This Rule governed the practice of law in the District of Columbia from January 1, 1991, through January 31, 2007. As of February 1, 2007, the Amended Rules took effect.
An applicant for admission to the Bar, or a lawyer in connection with a Bar admission application or in connection with a disciplinary matter, shall not:
(a) Knowingly make a false statement of material fact; or
(b) Fail to disclose a fact necessary to correct a misapprehension known by the lawyer or applicant to have arisen in the matter, or knowingly fail to respond reasonably to a lawful demand for information from an admissions or disciplinary authority, except that this Rule does not require disclosure of information otherwise protected by Rule 1.6.

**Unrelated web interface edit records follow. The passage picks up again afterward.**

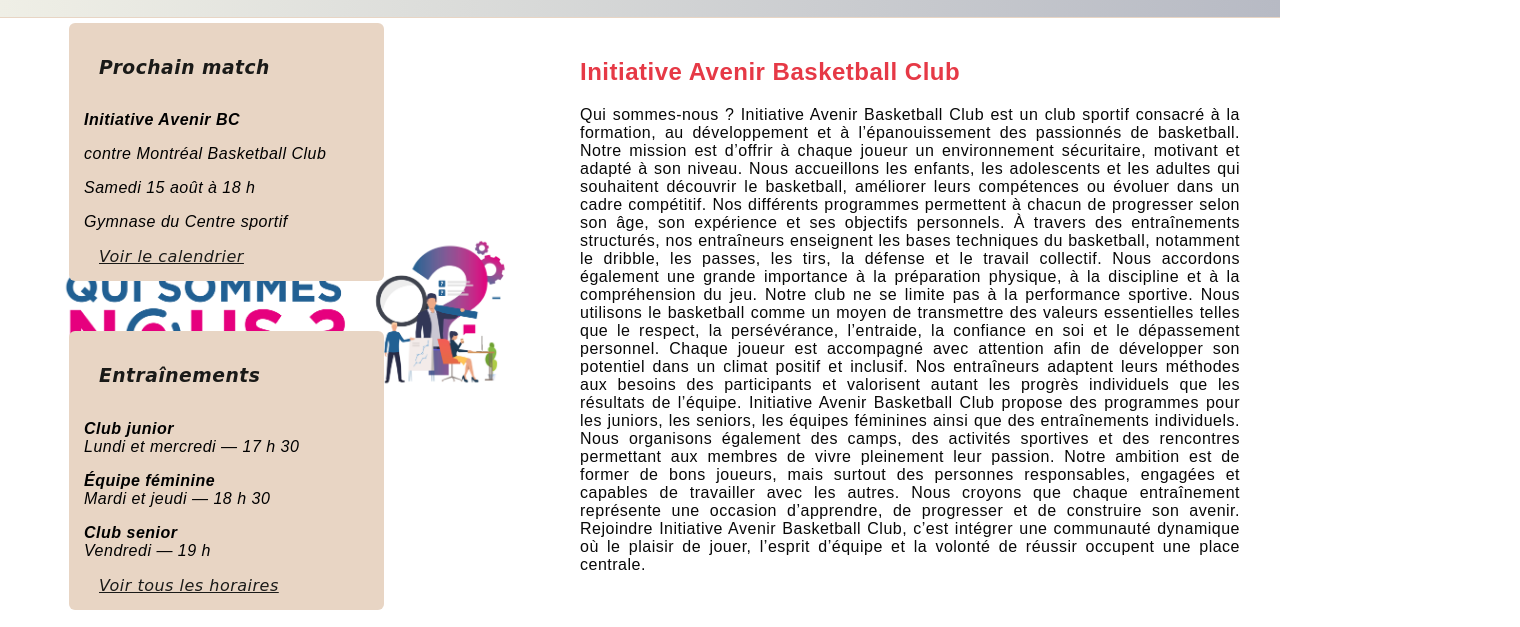
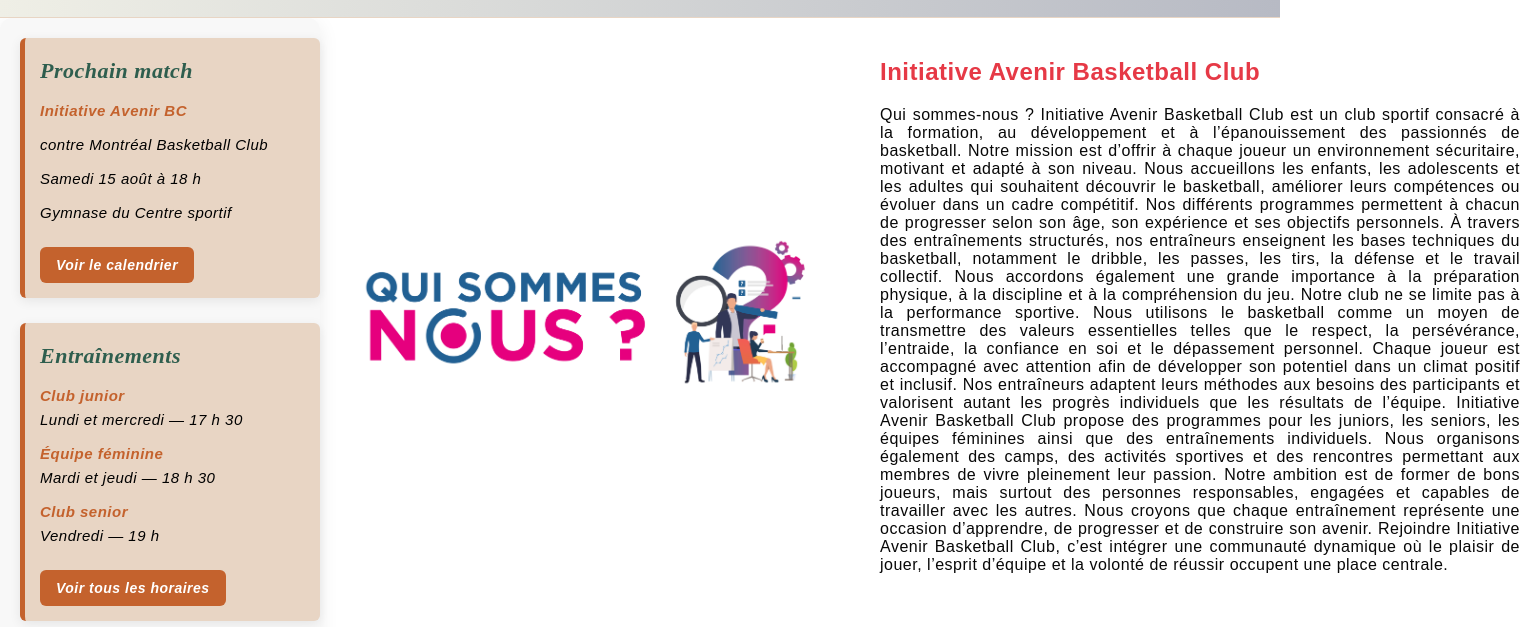
Before and after one commit to shadownet21/projets-autonomes, a plain HTML site: page projets-autonomes/p1-basketclub/contact.html in a window 1280 px wide. Shown: the part 157-784 px from the top of the page, 1520 px wide, since content can reach past the window. Drawn offline with Linux system fonts and the light colour scheme.

Commit message:
Corrections principales effectuées

```diff
--- a/projets-autonomes/p1-basketclub/styles.css
+++ b/projets-autonomes/p1-basketclub/styles.css
@@ -99,27 +99,131 @@ body {
         list-style-type: none;
 
 }
-.sidebar {
-                        width: 300px;
-                        height: 900px;
-                        margin-left: 5%;
-                        display: flex;
-                        flex-direction: column;
-                        gap: 50px;
-                        padding: 5px;
+.sidebar-contact {
+    width: 320px;
+    height: fit-content;
+
+    padding: 20px;
+
+    display: flex;
+    flex-direction: column;
+    gap: 25px;
+
+    background-color: #f8f8f8;
+    border-radius: 12px;
+
+    box-shadow: 0 6px 20px rgba(0, 0, 0, 0.08);
+
+    box-sizing: border-box;
+
+    position: sticky;
+    top: 20px;
 }
 
-.sidebar-contact {
 
-                        width: 300px;
-                        height: auto;
-                        margin-left: 5%;
-                        display: flex;
-                        flex-direction: column;
-                        gap: 50px;
-                        padding: 5px;
-                        position: fixed;
+/* Chaque bloc de la sidebar */
 
+.actualites-contact {
+    width: 100%;
+    height: auto;
+
+    padding: 20px;
+    box-sizing: border-box;
+
+    background-color: white;
+
+    border-radius: 10px;
+    border-left: 5px solid var(--couleur-accent);
+
+    box-shadow: 0 3px 12px rgba(0, 0, 0, 0.08);
+
+    transition: transform 0.3s ease,
+                box-shadow 0.3s ease;
+}
+
+
+/* Petit effet au survol */
+
+.actualites-contact:hover {
+    transform: translateY(-4px);
+
+    box-shadow: 0 8px 20px rgba(0, 0, 0, 0.12);
+}
+
+
+/* Titres */
+
+.actualites-contact h3 {
+    margin: 0 0 15px;
+
+    padding: 0;
+
+    color: var(--couleur-secondaire);
+
+    font-family: var(--police-titre);
+
+    font-size: 22px;
+}
+
+
+/* Paragraphes */
+
+.actualites-contact p {
+    margin: 10px 0;
+
+    padding: 0;
+
+    color: #444;
+
+    font-family: var(--police-corps);
+
+    font-size: 15px;
+
+    line-height: 1.6;
+}
+
+
+/* Informations importantes */
+
+.actualites-contact strong {
+    color: var(--couleur-accent);
+}
+
+
+/* Liens */
+
+.actualites-contact a {
+    display: inline-block;
+
+    margin-top: 12px;
+
+    padding: 10px 16px;
+
+    background-color: var(--couleur-accent);
+
+    color: white;
+
+    text-decoration: none;
+
+    font-family: var(--police-corps);
+
+    font-size: 14px;
+
+    font-weight: 600;
+
+    border-radius: 6px;
+
+    transition: background-color 0.3s ease,
+                transform 0.3s ease;
+}
+
+
+/* Hover des boutons */
+
+.actualites-contact a:hover {
+    background-color: var(--couleur-secondaire);
+
+    transform: translateY(-2px);
 }
 
 .actualites {
@@ -162,6 +266,7 @@ body {
     margin: 0 auto;
     padding: 20px;
     font-family: sans-serif;
+
 }
 
 /* SECTION À PROPOS */
@@ -170,6 +275,7 @@ body {
     gap: 40px;
     align-items: center;
     margin-bottom: 60px;
+
 }
 
 /* Version ligne par défaut, bascule en colonne sur mobile */
@@ -190,7 +296,7 @@ body {
 
 .texte-apropos {
     flex: 1.5;
-
+    width: 80vh;
 
 }
 
@@ -250,6 +356,7 @@ body {
 .form-group label {
     font-weight: bold;
     margin-bottom: 8px;
+    color: black;
 }
 
 .form-group input,
@@ -295,12 +402,7 @@ body {
         text-align: center;
 }
 
-.equipe-main {
 
-        margin-left: 500px;
-     /*    border: 1px solid black; */
-
-}
 
 .junior {
         margin-left: 150px;
@@ -556,7 +658,6 @@ footer a {
     display: grid;
     grid-template-columns: 2fr 1fr;
     gap: 20px;
-    margin-left: 409px;
     margin-bottom: 20px;
 }
 
@@ -885,14 +986,7 @@ footer a {
     box-sizing: border-box;
     }
 
-    .sidebar,
-    .sidebar-contact {
-        width: 90%;
-        height: auto;
-        margin: 30px auto;
-        padding: 0;
-        gap: 25px;
-    }
+
 
     .actualites,
     .actualites-contact {
@@ -1209,7 +1303,7 @@ footer a {
 
     .contact-main {
         width: 90%;
-        margin: 20px auto;
+
         display: flex;
         flex-direction: column;
         flex-wrap: wrap;
```
Also changed, not shown: projets-autonomes/p1-basketclub/index.html (+10 -13 lines).
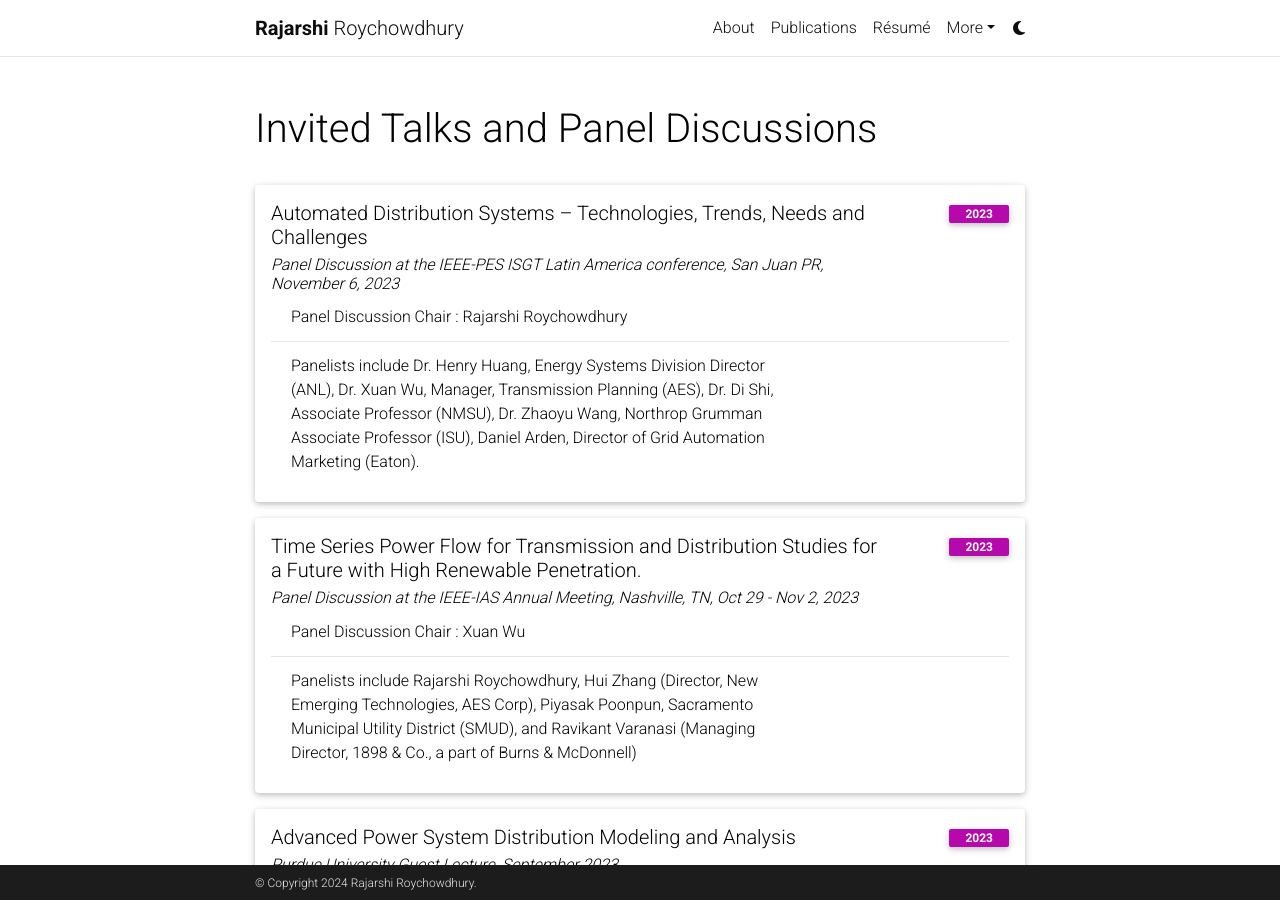
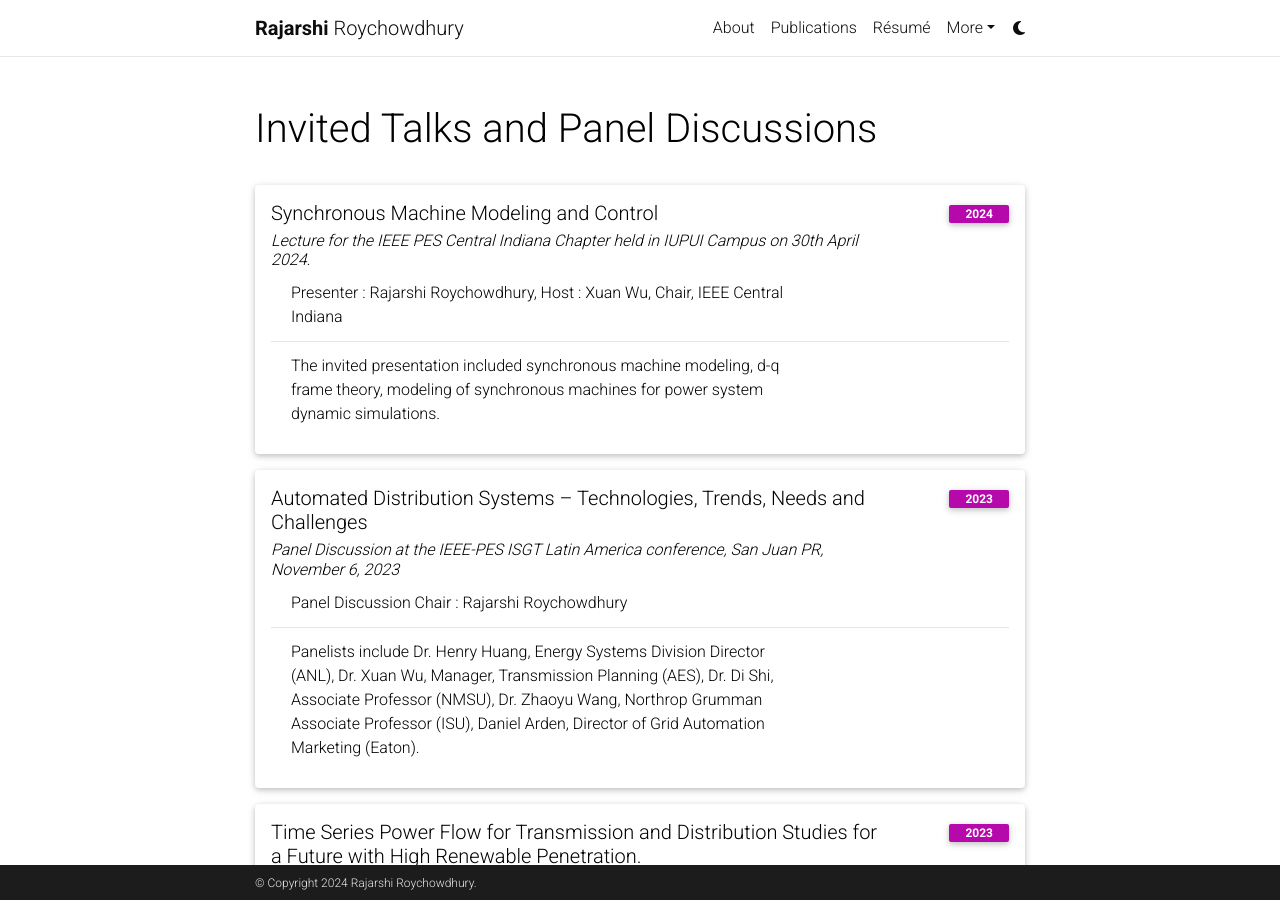
Before and after one commit to rajarshiroychowdhury/rajarshiroychowdhury.github.io, a Jekyll site: the page built from _pages/talks.md, in a window 1280 px wide and 900 px high. Built offline with Jekyll 4.4.1, drawn with Linux system fonts in a browser that asks for light colours; comment, search, counter and statistics services are not loaded; a style sheet for code colours, icons or effects is not loaded.

Commit message:
iupui lecture updated

```diff
--- a/_pages/talks.md
+++ b/_pages/talks.md
@@ -91,6 +91,48 @@ giscus_comments: false
     </ul>
   </div>
 </div> -->
+
+<!-- PES Central Indiana + IUPUI Invited Lecture -->
+<div class="card mt-3">
+  <div class="p-3">
+    <div class="row">
+      <div class="col-sm-10">
+        <h5 id="comp210" class="card-title">Synchronous Machine Modeling and Control</h5>
+        <h6 class="card-subtitle font-italic"> Lecture for the IEEE PES Central Indiana Chapter held in IUPUI Campus on 30th April 2024.</h6>
+      </div>
+      <div class="col-sm-2 text-sm-right">
+        <span class="badge">
+          2024
+        </span>
+      </div>
+    </div>
+    <ul class="card-text font-weight-light list-group list-group-flush">
+      <li class="list-group-item">
+        <div class="row">
+          <div class="col-sm-9">
+            Presenter : Rajarshi Roychowdhury, Host : Xuan Wu, Chair, IEEE Central Indiana
+          </div>
+          <div class="col-sm-3">
+          </div>
+        </div>
+      </li>
+      <li class="list-group-item">
+        <div class="row">
+          <div class="col-sm-9">
+           The invited presentation included synchronous machine modeling, d-q frame theory, modeling of synchronous machines for power system dynamic simulations.
+          </div>
+          <div class="col-sm-3">
+            <!-- <a href="https://docs.google.com/presentation/d/12e1sxpIHf1mICBM6xSjnnCluqbAZQcE1cxS9P-yykdk/edit?usp=sharing" target="_blank" rel="noopener noreferrer">Slides</a>  -->
+          </div>
+        </div>
+      </li>
+    </ul>
+  </div>
+</div>
+
+
+
+
 
 
 <!-- ISGT-LA panel discussion -->
```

 The duty imposed by this Rule extends to persons seeking admission to the Bar as well as to lawyers. Hence, if a person makes a material false statement in connection with an application for admission, it may be the basis for subsequent disciplinary action if the person is admitted, and in any event may be relevant in a subsequent admission application. The duty imposed by this Rule applies to a lawyer’s own admission or discipline as well as that of others. Thus, it is a separate professional offense for a lawyer knowingly to make a misrepresentation or omission in connection with a disciplinary investigation of the lawyer’s own conduct. This Rule also requires affirmative clarification of any misunderstanding on the part of the admissions or disciplinary authority of which the person involved becomes aware.
 This Rule is subject to the provisions of the Fifth Amendment of the United States Constitution and corresponding provisions of state constitutions. A person relying on such a provision in response to a question, however, should do so openly and not use the right of nondisclosure as a justification for failure to comply with this Rule.
 A lawyer representing an applicant for admission to the Bar, or representing a lawyer who is the subject of a disciplinary inquiry or proceeding, is governed by the Rules applicable to the client-lawyer relationship. For example, Rule 1.6 may prohibit disclosures, which would otherwise be required, by a lawyer serving in such representative capacity.